* [TRY IT]:
Go through the entries below and copy each line that holds the word "context".

* [RECORDED DATA]:
⁂
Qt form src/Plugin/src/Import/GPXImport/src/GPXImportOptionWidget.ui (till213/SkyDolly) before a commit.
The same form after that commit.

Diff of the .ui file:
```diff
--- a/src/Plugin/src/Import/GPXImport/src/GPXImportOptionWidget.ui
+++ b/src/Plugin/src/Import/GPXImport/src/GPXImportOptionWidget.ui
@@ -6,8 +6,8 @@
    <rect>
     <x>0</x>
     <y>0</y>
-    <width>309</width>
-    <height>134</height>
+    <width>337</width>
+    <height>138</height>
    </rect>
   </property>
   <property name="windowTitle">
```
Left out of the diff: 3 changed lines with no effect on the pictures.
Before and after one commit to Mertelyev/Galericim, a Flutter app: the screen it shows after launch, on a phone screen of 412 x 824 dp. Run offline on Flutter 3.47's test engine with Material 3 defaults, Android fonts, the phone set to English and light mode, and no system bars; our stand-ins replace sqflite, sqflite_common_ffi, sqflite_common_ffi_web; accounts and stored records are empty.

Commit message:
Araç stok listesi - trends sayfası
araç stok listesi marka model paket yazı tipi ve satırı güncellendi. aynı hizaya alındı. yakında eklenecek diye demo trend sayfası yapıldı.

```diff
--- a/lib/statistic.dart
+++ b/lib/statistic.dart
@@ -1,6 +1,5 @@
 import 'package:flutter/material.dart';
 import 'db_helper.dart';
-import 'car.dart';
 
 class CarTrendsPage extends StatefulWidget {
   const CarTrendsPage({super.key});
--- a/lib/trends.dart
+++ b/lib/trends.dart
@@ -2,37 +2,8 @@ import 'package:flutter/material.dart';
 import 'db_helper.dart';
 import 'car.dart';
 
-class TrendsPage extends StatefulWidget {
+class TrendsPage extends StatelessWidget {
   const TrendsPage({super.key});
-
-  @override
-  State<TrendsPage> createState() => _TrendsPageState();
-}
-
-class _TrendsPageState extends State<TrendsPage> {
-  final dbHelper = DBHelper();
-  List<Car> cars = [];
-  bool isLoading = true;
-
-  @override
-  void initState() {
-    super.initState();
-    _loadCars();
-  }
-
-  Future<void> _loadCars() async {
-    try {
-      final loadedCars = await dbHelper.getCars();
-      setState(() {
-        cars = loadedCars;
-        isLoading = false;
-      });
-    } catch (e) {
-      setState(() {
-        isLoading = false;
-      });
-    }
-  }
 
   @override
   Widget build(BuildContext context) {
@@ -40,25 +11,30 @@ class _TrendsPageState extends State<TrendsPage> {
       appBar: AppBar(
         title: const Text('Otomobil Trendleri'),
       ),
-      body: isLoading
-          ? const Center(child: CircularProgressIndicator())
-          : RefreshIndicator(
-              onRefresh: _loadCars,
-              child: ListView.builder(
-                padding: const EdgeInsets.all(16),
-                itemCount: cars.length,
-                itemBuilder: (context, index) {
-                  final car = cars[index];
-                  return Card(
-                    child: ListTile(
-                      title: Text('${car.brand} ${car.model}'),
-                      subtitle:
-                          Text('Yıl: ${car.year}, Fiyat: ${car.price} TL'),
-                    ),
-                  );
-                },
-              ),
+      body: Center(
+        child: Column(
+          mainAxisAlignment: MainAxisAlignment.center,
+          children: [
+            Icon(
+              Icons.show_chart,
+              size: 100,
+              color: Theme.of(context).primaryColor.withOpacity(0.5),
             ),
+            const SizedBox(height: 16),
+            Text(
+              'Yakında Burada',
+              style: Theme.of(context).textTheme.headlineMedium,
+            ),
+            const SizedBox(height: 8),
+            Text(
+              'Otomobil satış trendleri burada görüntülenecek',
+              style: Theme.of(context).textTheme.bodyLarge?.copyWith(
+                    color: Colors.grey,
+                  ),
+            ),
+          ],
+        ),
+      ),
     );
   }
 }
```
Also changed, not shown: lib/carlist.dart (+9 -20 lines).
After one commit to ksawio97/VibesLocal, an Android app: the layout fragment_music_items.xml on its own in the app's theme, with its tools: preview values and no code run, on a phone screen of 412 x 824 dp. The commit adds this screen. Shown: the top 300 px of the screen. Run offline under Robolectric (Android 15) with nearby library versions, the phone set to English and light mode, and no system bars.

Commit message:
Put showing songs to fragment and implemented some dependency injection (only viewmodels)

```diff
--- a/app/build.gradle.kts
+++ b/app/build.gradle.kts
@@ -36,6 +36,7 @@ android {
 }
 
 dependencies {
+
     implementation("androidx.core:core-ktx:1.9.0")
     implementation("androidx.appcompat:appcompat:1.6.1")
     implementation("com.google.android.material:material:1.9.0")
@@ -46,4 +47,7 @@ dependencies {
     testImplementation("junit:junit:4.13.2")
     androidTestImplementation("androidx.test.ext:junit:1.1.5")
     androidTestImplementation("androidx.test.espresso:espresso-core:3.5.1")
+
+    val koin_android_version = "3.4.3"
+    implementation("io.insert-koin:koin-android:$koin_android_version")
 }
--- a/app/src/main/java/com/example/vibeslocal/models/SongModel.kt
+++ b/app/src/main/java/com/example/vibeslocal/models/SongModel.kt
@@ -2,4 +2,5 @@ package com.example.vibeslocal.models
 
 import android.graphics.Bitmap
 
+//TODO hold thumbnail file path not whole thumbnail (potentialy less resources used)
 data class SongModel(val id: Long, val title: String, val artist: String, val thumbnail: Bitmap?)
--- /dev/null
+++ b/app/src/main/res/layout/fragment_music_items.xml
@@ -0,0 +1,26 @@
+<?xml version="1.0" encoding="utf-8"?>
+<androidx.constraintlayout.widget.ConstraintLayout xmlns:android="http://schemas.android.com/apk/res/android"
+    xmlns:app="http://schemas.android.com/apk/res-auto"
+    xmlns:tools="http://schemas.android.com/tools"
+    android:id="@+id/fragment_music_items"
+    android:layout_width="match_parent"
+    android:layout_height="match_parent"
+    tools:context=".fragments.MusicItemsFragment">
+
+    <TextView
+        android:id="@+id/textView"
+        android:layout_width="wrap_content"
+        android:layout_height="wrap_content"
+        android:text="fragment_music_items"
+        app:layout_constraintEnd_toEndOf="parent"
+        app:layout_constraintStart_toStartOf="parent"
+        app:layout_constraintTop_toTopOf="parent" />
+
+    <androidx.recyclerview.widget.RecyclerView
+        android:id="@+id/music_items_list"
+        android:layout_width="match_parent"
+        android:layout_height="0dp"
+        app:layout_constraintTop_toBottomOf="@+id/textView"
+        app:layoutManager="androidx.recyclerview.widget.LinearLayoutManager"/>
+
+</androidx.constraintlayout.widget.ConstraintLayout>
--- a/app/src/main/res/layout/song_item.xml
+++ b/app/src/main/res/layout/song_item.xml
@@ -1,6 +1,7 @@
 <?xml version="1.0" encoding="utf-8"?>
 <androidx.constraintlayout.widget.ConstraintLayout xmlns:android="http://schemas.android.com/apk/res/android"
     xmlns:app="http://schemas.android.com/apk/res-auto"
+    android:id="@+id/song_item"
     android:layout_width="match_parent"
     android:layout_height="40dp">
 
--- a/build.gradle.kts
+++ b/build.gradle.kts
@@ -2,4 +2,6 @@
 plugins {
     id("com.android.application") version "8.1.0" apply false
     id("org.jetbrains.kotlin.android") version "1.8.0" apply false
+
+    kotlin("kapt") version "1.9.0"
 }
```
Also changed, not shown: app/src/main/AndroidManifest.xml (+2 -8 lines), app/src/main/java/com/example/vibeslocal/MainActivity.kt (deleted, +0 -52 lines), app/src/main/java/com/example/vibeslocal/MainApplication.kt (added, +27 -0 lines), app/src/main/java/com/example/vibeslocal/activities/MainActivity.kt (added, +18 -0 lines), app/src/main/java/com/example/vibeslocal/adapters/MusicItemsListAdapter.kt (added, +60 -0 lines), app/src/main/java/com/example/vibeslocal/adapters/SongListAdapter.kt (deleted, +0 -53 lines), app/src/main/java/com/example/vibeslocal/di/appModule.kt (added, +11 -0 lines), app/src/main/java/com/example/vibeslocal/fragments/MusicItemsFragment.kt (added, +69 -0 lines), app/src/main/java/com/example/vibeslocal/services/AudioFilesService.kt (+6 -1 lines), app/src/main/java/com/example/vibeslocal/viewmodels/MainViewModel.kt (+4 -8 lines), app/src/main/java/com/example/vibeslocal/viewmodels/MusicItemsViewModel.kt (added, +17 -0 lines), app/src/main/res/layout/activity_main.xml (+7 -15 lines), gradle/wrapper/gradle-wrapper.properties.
⁂
* [EXERCISE ANSWER]:
   Widget build(BuildContext context) {
-                itemBuilder: (context, index) {
+              color: Theme.of(context).primaryColor.withOpacity(0.5),
+              style: Theme.of(context).textTheme.headlineMedium,
+              style: Theme.of(context).textTheme.bodyLarge?.copyWith(
+    tools:context=".fragments.MusicItemsFragment">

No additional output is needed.